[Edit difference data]
════════

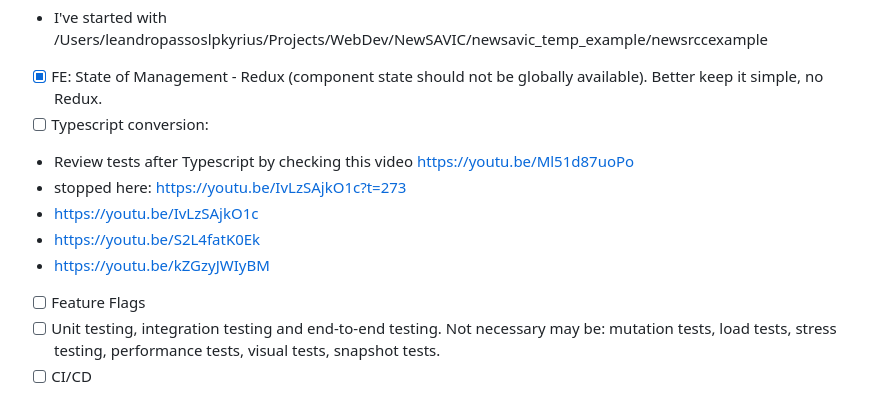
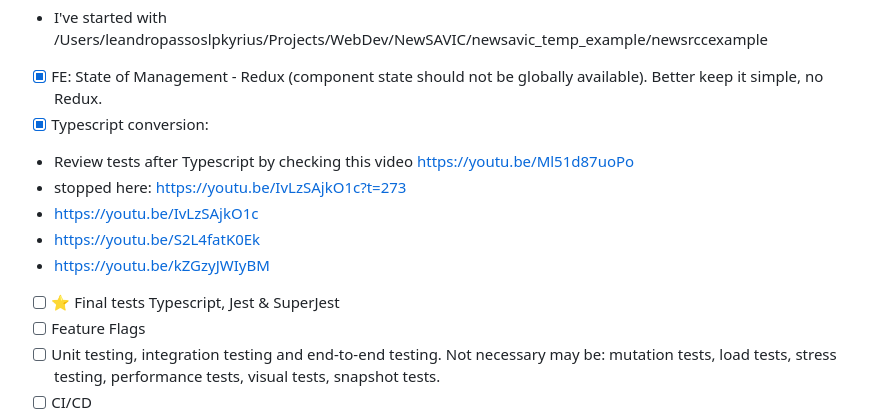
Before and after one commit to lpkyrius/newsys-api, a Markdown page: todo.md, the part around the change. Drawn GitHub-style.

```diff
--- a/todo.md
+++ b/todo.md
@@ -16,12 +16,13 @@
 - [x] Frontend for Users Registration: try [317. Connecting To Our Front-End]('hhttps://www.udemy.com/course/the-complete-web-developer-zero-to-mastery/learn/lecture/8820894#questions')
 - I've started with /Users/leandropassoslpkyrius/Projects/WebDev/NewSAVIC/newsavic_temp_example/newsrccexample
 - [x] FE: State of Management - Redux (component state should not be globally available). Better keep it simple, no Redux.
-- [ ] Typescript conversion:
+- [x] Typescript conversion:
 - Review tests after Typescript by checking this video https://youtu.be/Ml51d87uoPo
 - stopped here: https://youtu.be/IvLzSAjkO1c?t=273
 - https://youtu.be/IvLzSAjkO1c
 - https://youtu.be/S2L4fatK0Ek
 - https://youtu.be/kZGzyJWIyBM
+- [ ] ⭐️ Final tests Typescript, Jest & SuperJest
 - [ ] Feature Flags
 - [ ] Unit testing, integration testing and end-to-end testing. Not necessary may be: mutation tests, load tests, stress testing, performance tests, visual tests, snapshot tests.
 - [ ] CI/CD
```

════════

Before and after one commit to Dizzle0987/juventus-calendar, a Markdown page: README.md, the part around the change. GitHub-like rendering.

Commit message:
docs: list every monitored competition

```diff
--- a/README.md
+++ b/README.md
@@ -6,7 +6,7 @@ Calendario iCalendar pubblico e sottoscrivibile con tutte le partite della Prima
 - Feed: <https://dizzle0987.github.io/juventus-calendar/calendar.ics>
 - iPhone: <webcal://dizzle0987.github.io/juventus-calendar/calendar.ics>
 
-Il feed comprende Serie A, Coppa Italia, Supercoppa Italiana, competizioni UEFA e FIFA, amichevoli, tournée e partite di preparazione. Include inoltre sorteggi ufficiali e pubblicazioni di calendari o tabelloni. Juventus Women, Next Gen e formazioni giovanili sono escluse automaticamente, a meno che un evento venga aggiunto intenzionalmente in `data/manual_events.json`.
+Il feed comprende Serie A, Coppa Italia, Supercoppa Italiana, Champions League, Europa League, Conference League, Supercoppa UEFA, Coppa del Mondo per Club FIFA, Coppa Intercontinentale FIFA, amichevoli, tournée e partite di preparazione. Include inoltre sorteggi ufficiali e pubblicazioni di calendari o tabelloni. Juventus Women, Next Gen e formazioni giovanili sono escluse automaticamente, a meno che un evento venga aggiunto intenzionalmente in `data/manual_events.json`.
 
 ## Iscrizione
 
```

════════

Filter the data above, keeping only lines that include the string "todo".

Before and after one commit to lpkyrius/newsys-api, a Markdown page: todo.md, the part around the change. Drawn GitHub-style.
--- a/todo.md
+++ b/todo.md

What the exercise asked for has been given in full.